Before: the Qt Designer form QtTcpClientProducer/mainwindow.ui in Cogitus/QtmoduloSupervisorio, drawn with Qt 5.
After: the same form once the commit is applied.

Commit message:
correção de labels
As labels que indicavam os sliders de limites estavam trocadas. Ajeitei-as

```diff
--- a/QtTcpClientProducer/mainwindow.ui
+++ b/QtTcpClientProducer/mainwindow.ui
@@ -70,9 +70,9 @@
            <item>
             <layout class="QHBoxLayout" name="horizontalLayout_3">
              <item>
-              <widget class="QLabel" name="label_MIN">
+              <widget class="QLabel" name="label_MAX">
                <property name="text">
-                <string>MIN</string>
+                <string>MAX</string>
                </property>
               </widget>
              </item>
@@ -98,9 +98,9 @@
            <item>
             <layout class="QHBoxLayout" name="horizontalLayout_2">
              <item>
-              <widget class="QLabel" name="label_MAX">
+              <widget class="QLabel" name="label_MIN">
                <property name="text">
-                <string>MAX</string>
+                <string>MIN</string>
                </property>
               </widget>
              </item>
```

...

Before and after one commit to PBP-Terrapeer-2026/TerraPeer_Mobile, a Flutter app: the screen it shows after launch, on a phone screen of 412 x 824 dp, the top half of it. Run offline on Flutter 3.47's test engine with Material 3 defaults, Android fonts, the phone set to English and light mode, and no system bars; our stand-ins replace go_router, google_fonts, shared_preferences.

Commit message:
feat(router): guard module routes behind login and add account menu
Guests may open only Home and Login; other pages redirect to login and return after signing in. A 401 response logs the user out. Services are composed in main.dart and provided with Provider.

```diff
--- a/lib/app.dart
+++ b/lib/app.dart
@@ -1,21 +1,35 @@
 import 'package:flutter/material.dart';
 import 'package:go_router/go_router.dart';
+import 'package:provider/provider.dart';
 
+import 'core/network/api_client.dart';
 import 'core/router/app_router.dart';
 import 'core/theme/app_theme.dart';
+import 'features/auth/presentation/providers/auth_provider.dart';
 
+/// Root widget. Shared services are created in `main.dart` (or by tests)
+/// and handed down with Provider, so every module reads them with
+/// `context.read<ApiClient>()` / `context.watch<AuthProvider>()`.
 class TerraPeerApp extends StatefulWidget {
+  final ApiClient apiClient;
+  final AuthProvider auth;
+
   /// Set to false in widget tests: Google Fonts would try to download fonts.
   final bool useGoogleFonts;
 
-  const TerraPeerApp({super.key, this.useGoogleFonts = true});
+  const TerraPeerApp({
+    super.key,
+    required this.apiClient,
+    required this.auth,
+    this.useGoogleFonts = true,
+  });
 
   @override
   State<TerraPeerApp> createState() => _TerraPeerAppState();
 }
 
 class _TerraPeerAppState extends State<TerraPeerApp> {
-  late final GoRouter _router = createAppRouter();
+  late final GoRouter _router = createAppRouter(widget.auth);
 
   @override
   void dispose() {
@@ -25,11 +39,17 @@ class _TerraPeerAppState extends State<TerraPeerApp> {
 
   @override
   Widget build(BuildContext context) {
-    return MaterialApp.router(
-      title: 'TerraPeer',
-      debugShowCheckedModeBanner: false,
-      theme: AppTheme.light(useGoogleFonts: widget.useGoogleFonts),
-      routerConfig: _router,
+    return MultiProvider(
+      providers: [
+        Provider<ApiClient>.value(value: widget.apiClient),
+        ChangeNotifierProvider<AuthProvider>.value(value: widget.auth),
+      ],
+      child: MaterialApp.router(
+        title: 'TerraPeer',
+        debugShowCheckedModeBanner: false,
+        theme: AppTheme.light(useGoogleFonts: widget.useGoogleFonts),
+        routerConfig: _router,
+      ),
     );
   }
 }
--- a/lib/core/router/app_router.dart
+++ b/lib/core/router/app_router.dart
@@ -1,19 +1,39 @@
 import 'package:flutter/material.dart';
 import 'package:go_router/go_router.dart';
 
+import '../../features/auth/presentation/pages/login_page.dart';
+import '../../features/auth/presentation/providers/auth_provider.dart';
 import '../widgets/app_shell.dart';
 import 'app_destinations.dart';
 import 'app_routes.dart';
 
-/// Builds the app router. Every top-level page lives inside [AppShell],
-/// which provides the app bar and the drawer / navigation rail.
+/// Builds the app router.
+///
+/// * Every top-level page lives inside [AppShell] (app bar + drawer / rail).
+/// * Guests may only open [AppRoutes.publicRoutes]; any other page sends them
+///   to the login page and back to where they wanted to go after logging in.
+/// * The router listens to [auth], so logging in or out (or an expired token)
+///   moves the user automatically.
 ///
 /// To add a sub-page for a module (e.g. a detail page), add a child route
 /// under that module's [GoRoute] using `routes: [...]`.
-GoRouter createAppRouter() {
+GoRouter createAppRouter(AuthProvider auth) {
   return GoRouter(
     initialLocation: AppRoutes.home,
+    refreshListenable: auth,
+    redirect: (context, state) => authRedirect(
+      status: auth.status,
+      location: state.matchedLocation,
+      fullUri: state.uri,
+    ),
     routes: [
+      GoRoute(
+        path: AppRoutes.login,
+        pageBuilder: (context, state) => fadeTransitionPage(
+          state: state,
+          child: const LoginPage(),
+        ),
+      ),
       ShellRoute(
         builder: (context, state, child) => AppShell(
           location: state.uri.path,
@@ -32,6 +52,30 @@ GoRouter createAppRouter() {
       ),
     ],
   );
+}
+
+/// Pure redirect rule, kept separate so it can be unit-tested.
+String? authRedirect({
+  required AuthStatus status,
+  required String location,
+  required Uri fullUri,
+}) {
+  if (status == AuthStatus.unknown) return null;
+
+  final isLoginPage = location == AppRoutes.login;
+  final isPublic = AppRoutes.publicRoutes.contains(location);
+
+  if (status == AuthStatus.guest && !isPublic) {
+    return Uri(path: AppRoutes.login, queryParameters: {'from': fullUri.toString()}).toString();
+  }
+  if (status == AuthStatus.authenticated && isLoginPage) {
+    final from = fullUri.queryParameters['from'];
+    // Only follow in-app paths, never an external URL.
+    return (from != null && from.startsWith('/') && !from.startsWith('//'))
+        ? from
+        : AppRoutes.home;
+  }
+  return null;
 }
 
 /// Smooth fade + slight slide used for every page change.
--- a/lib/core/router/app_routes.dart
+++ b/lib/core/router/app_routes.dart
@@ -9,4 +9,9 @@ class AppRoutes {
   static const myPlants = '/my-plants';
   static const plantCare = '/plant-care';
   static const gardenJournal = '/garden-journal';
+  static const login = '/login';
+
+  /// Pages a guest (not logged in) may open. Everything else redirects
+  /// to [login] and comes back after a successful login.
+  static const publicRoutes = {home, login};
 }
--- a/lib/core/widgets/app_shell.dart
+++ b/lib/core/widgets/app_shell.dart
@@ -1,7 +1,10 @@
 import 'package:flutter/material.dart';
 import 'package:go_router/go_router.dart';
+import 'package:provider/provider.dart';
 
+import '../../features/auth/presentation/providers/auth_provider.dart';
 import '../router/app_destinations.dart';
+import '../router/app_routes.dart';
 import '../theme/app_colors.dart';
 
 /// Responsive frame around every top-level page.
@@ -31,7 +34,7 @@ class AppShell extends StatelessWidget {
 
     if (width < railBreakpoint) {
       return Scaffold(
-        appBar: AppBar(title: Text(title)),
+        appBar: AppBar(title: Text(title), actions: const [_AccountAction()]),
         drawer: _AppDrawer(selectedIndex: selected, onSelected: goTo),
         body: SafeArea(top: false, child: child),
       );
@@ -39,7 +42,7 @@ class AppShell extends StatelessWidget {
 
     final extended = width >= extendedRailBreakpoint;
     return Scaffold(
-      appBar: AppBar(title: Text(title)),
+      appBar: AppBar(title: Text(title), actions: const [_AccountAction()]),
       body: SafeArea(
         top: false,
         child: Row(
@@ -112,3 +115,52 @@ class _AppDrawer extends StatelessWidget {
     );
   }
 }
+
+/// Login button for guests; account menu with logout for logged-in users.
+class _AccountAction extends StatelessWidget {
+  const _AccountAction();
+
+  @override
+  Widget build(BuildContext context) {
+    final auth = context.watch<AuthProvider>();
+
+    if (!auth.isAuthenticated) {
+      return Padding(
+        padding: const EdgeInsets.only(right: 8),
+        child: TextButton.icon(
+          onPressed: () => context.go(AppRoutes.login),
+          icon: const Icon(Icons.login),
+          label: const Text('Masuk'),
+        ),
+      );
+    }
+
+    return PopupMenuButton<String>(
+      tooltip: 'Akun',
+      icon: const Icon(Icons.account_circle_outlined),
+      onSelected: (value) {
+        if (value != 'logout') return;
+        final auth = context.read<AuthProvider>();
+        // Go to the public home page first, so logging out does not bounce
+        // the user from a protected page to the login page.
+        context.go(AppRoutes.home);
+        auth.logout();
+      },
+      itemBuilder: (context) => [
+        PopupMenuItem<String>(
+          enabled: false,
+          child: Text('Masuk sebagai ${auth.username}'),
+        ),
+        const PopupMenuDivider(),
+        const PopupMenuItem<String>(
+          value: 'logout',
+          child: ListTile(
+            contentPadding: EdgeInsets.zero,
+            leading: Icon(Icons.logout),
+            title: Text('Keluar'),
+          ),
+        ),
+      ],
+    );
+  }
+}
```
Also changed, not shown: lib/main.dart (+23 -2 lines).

## What the task requires
Show all lines above that contain "AppRoutes".

## Result of the task
+/// * Guests may only open [AppRoutes.publicRoutes]; any other page sends them
     initialLocation: AppRoutes.home,
+        path: AppRoutes.login,
+  final isLoginPage = location == AppRoutes.login;
+  final isPublic = AppRoutes.publicRoutes.contains(location);
+    return Uri(path: AppRoutes.login, queryParameters: {'from': fullUri.toString()}).toString();
+        : AppRoutes.home;
@@ -9,4 +9,9 @@ class AppRoutes {
+          onPressed: () => context.go(AppRoutes.login),
+        context.go(AppRoutes.home);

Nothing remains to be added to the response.